This paper argues that the Homeric Hymn to Hermes explores competing ways of approaching the world through the figures of Hermes and Apollo. Apollo’s reliance on the established world, partially marked by the knowledge of εἰδέναι, is insufficient in understanding Hermes, who aligns himself with the flexible capacity of νόος. Whereas Apollo eliminates his rivals in order to establish himself permanently, Hermes exploits unexplored potentials in order to create space alongside the established gods in the Olympian order. Ultimately, the newly forged friendship of Apollo and Hermes helps us understand the nature of Zeus more fully.

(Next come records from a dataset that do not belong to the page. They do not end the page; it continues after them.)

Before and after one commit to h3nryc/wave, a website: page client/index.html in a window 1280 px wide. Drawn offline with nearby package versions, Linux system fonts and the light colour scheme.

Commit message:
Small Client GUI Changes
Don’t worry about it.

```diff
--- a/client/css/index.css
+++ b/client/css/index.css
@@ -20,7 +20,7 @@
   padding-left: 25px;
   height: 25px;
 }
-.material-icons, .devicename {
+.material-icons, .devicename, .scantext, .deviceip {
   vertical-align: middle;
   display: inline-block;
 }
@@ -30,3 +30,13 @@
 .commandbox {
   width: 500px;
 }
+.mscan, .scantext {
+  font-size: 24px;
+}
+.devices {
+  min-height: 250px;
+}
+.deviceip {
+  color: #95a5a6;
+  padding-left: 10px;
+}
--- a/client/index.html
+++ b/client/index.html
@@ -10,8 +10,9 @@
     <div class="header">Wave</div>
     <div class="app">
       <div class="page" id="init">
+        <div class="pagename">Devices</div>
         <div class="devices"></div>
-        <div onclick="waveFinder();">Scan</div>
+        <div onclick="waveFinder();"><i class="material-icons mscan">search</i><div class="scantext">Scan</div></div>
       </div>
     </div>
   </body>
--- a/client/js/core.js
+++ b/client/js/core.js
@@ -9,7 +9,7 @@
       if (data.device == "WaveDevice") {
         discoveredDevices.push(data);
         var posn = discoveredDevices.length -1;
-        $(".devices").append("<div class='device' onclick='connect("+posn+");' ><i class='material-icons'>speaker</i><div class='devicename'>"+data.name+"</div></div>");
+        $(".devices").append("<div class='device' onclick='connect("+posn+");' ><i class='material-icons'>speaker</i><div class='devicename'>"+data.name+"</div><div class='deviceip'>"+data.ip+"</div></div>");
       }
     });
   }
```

Copyright © 2012 The Johns Hopkins University Press. This article first appeared in CLASSICAL WORLD, Volume 105, Issue 4, Summer, 2012, pages 443-469.
2012. “Reconsidering Zeus’ Order: The Reconciliation of Apollo and Hermes.” Classical World 105(4): 443-469. Available from: digitalcommons.butler.edu/facsch_papers/558/